Work request → Your copy should hold every record verbatim and none of the pictures.

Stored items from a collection
------------------------------------------------------------------------

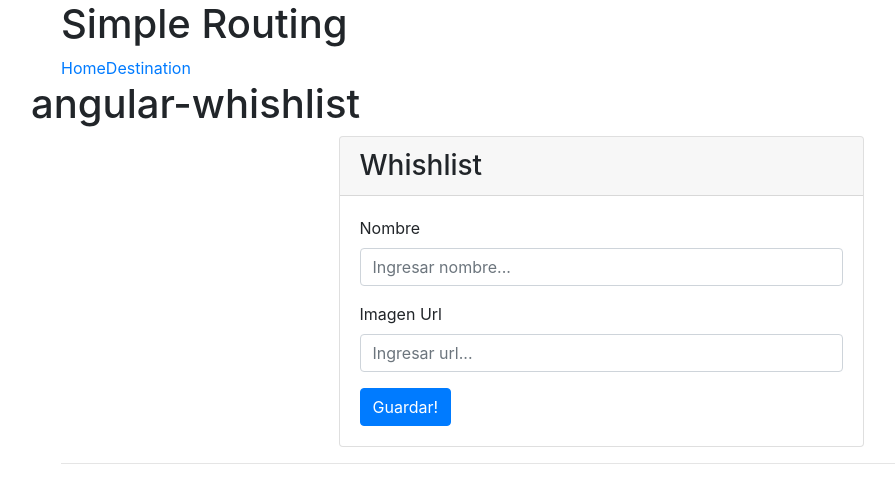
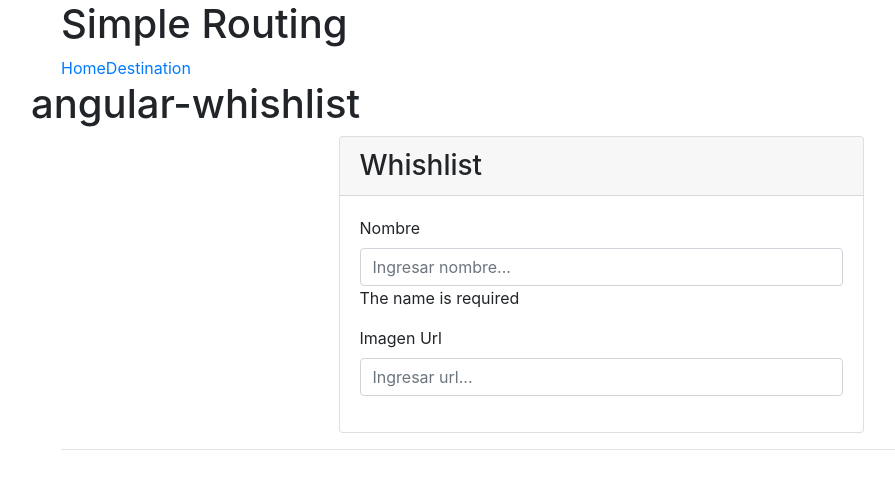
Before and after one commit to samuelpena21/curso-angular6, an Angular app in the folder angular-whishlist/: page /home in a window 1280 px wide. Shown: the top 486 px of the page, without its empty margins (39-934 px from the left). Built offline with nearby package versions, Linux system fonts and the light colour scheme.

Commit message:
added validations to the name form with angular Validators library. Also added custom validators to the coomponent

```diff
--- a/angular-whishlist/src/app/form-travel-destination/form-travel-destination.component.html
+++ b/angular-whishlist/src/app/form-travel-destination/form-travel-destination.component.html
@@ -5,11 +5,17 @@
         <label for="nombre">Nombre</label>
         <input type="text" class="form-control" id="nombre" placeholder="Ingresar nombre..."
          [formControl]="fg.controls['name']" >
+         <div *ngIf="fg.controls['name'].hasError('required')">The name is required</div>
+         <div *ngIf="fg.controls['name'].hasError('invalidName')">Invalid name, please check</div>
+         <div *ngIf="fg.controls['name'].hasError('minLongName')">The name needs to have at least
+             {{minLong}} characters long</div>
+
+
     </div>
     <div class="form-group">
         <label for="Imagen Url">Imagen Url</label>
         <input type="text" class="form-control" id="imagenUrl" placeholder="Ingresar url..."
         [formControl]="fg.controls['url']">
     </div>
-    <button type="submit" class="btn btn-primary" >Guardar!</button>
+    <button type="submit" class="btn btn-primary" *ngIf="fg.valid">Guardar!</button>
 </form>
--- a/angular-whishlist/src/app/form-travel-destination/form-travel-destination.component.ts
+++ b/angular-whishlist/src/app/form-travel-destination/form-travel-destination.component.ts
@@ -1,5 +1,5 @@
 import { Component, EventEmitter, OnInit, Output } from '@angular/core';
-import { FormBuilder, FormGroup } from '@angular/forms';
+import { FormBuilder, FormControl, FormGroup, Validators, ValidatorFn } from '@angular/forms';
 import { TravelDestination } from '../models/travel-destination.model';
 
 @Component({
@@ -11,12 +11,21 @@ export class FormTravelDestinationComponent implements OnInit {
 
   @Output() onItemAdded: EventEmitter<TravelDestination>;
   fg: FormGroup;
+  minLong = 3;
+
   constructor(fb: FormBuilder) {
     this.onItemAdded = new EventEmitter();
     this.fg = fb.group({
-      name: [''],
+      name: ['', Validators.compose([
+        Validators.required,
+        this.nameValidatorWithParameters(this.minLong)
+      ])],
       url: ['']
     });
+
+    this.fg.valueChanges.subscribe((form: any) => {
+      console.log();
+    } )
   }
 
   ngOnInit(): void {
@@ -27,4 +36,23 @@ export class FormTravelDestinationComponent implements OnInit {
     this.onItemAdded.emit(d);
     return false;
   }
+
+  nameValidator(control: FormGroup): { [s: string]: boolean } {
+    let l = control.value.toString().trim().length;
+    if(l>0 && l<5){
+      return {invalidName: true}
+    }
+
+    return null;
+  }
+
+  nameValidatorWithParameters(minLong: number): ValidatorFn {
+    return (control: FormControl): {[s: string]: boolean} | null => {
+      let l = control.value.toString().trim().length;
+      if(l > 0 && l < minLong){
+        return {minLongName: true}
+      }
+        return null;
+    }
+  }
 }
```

------------------------------------------------------------------------

Response →
Before and after one commit to samuelpena21/curso-angular6, an Angular app in the folder angular-whishlist/: page /home in a window 1280 px wide. Shown: the top 486 px of the page, without its empty margins (39-934 px from the left). Built offline with nearby package versions, Linux system fonts and the light colour scheme.

Commit message:
added validations to the name form with angular Validators library. Also added custom validators to the coomponent

```diff
--- a/angular-whishlist/src/app/form-travel-destination/form-travel-destination.component.html
+++ b/angular-whishlist/src/app/form-travel-destination/form-travel-destination.component.html
@@ -5,11 +5,17 @@
         <label for="nombre">Nombre</label>
         <input type="text" class="form-control" id="nombre" placeholder="Ingresar nombre..."
          [formControl]="fg.controls['name']" >
+         <div *ngIf="fg.controls['name'].hasError('required')">The name is required</div>
+         <div *ngIf="fg.controls['name'].hasError('invalidName')">Invalid name, please check</div>
+         <div *ngIf="fg.controls['name'].hasError('minLongName')">The name needs to have at least
+             {{minLong}} characters long</div>
+
+
     </div>
     <div class="form-group">
         <label for="Imagen Url">Imagen Url</label>
         <input type="text" class="form-control" id="imagenUrl" placeholder="Ingresar url..."
         [formControl]="fg.controls['url']">
     </div>
-    <button type="submit" class="btn btn-primary" >Guardar!</button>
+    <button type="submit" class="btn btn-primary" *ngIf="fg.valid">Guardar!</button>
 </form>
--- a/angular-whishlist/src/app/form-travel-destination/form-travel-destination.component.ts
+++ b/angular-whishlist/src/app/form-travel-destination/form-travel-destination.component.ts
@@ -1,5 +1,5 @@
 import { Component, EventEmitter, OnInit, Output } from '@angular/core';
-import { FormBuilder, FormGroup } from '@angular/forms';
+import { FormBuilder, FormControl, FormGroup, Validators, ValidatorFn } from '@angular/forms';
 import { TravelDestination } from '../models/travel-destination.model';
 
 @Component({
@@ -11,12 +11,21 @@ export class FormTravelDestinationComponent implements OnInit {
 
   @Output() onItemAdded: EventEmitter<TravelDestination>;
   fg: FormGroup;
+  minLong = 3;
+
   constructor(fb: FormBuilder) {
     this.onItemAdded = new EventEmitter();
     this.fg = fb.group({
-      name: [''],
+      name: ['', Validators.compose([
+        Validators.required,
+        this.nameValidatorWithParameters(this.minLong)
+      ])],
       url: ['']
     });
+
+    this.fg.valueChanges.subscribe((form: any) => {
+      console.log();
+    } )
   }
 
   ngOnInit(): void {
@@ -27,4 +36,23 @@ export class FormTravelDestinationComponent implements OnInit {
     this.onItemAdded.emit(d);
     return false;
   }
+
+  nameValidator(control: FormGroup): { [s: string]: boolean } {
+    let l = control.value.toString().trim().length;
+    if(l>0 && l<5){
+      return {invalidName: true}
+    }
+
+    return null;
+  }
+
+  nameValidatorWithParameters(minLong: number): ValidatorFn {
+    return (control: FormControl): {[s: string]: boolean} | null => {
+      let l = control.value.toString().trim().length;
+      if(l > 0 && l < minLong){
+        return {minLongName: true}
+      }
+        return null;
+    }
+  }
 }
```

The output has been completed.